··· Material supplied
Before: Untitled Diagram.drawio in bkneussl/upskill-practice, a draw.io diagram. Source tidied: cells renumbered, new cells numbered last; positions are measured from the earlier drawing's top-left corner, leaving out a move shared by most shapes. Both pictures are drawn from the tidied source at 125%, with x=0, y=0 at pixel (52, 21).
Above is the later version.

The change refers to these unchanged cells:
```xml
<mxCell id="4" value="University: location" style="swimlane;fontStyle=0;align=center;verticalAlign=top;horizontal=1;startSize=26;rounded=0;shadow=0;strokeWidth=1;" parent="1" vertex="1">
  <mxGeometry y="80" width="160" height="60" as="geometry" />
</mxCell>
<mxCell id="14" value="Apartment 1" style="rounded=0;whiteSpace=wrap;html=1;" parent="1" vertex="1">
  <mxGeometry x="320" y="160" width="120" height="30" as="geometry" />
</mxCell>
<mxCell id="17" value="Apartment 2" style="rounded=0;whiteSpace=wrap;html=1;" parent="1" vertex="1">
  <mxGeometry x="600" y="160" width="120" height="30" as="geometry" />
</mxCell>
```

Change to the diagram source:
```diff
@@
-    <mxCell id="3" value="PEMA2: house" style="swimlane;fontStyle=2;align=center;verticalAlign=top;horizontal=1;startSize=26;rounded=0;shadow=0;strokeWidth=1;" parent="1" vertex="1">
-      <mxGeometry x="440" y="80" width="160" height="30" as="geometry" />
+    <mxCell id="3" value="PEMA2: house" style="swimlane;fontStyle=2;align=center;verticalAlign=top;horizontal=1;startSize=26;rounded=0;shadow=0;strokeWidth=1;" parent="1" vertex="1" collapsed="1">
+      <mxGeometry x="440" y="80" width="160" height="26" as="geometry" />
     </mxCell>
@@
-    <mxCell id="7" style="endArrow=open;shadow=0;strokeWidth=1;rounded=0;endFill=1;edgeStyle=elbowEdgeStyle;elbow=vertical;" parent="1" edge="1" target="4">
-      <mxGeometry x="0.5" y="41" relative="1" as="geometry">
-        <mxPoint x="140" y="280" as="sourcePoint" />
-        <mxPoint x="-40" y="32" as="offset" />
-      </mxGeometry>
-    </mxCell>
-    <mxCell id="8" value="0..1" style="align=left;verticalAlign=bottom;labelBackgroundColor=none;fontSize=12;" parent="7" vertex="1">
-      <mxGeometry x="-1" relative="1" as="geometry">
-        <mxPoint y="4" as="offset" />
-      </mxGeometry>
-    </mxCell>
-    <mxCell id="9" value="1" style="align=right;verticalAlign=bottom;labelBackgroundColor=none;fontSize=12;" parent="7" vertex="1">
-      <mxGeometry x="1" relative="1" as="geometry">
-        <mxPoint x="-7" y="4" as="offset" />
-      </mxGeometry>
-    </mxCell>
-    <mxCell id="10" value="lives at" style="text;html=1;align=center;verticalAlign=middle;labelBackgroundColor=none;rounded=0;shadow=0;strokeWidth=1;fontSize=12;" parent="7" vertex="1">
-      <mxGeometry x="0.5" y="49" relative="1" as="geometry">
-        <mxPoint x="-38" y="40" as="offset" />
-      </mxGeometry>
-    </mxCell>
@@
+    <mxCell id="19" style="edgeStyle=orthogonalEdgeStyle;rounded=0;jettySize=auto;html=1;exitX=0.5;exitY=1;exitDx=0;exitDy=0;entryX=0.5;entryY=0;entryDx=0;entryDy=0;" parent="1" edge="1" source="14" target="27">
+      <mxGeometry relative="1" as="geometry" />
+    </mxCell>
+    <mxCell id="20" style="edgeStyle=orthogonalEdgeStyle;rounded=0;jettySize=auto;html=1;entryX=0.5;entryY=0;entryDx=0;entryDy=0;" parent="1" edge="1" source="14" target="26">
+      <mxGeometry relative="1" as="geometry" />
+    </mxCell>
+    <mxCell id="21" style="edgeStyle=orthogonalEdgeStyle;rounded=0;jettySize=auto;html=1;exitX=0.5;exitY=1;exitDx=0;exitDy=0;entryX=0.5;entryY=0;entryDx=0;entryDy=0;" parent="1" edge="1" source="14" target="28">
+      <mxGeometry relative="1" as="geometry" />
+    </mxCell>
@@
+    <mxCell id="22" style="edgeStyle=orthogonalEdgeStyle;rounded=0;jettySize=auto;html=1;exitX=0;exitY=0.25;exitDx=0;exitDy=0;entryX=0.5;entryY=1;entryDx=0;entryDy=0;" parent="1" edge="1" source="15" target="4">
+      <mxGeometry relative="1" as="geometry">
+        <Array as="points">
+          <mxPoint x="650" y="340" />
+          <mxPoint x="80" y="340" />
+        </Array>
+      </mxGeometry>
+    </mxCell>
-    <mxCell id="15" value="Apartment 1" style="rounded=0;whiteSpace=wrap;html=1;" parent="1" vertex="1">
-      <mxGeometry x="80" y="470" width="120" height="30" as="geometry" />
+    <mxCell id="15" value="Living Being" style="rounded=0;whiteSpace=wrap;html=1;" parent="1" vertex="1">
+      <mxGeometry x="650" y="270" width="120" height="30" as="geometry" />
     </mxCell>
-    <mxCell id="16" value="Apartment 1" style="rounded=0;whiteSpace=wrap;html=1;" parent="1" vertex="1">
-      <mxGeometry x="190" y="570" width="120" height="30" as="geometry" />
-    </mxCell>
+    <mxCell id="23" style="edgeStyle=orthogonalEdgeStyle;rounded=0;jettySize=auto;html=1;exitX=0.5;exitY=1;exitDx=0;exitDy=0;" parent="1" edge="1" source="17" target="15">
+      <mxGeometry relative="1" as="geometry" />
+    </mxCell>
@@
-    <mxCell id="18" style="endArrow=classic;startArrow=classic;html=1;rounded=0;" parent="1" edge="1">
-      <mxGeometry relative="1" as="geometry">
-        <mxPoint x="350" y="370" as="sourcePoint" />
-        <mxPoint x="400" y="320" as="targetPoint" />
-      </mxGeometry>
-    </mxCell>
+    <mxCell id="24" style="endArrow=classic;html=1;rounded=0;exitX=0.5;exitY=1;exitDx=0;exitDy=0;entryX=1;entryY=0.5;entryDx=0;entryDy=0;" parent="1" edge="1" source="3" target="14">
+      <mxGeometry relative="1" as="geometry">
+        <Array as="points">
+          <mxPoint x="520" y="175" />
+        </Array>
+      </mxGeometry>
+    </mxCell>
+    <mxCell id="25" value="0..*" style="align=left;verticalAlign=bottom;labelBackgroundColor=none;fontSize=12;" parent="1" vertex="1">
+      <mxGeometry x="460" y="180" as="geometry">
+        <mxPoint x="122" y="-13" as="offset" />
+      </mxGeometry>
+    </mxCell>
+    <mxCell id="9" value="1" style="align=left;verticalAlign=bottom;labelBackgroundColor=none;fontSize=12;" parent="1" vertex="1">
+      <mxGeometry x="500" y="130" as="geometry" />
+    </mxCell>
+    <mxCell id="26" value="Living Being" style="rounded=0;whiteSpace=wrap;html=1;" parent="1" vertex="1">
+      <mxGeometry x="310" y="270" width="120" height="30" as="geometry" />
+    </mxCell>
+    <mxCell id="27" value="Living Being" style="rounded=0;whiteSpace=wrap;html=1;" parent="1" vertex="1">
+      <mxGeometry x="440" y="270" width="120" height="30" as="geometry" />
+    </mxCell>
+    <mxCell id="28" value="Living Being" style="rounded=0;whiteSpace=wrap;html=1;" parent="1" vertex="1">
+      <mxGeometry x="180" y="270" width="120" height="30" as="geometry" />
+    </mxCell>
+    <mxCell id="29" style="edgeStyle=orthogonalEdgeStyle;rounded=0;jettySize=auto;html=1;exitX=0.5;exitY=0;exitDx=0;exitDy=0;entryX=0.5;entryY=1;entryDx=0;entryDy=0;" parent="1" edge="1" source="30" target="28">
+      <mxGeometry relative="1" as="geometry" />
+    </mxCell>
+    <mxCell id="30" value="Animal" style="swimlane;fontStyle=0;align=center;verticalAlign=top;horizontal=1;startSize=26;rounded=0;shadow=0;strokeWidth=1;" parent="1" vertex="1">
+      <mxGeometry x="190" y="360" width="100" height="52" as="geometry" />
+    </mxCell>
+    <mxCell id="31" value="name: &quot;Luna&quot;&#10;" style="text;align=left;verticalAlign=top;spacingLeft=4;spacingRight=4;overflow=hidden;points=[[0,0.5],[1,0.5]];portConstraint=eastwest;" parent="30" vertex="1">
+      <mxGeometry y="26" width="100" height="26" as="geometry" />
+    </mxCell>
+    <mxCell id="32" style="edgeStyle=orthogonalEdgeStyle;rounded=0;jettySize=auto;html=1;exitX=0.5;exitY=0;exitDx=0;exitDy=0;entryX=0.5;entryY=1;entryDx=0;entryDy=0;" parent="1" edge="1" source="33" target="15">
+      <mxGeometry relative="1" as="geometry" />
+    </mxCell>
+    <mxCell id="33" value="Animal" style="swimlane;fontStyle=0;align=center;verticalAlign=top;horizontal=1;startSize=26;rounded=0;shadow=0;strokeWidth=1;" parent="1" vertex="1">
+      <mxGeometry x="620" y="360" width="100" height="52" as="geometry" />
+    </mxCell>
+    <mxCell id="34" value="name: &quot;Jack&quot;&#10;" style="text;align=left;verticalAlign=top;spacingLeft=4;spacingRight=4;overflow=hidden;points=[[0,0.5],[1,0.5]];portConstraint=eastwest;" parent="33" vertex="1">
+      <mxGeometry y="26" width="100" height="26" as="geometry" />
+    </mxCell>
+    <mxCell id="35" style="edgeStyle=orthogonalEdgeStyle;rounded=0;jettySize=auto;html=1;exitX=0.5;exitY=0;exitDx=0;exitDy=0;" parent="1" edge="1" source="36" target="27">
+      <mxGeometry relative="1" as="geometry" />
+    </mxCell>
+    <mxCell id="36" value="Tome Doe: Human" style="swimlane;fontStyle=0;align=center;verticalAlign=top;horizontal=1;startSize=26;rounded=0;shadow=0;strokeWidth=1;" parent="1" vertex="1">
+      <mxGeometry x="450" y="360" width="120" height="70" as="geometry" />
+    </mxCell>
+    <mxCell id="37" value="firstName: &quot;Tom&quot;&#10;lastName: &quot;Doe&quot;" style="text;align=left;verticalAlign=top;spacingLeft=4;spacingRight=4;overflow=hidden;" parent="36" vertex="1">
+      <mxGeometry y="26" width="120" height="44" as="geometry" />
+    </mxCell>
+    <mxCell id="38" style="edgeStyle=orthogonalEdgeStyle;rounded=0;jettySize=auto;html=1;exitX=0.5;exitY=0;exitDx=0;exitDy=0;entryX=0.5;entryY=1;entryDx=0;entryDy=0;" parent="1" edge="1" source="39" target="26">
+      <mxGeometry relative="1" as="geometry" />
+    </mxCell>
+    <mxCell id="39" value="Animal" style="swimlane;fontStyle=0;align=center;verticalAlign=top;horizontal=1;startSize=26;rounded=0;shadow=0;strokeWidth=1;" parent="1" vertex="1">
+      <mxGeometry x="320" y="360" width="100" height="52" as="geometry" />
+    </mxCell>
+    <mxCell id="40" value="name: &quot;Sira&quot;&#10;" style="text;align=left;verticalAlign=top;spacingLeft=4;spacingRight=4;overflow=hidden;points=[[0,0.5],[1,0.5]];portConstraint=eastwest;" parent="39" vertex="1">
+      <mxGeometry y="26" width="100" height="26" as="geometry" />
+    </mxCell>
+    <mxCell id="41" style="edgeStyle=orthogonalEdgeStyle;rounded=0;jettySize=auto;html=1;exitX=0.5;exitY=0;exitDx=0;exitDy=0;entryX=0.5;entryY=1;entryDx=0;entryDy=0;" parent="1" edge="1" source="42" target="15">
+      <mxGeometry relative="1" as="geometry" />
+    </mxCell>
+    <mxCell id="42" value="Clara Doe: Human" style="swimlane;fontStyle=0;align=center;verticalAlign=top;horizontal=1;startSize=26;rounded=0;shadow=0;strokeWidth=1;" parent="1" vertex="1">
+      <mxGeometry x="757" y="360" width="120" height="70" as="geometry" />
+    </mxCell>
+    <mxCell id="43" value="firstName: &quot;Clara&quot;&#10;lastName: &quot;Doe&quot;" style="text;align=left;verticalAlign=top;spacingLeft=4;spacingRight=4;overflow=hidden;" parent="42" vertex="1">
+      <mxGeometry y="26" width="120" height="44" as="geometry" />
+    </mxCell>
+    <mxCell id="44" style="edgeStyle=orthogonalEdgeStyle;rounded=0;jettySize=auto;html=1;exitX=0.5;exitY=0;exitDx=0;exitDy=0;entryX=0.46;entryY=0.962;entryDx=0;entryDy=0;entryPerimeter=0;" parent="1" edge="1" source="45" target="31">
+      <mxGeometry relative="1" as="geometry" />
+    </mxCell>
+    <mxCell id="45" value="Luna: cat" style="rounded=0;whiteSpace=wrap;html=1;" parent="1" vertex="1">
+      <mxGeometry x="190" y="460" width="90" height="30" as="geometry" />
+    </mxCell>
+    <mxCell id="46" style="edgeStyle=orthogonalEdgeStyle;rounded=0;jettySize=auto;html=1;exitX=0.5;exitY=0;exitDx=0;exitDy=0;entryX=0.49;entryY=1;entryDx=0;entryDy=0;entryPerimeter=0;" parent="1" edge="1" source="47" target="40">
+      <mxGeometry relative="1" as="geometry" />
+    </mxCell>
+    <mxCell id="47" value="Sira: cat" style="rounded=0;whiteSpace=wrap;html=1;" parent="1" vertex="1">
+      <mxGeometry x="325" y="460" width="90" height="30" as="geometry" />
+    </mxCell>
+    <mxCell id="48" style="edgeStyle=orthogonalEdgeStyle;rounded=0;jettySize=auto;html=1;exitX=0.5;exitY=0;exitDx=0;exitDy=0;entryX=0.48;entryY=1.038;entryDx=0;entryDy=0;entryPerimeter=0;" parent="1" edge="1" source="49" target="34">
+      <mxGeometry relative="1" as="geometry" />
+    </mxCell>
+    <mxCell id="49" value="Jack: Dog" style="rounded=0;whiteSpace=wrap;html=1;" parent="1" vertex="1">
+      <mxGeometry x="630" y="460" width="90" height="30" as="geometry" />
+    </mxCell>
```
······
Say how many lines of the records contain the word "bottom", and give no other output.

### Response area
4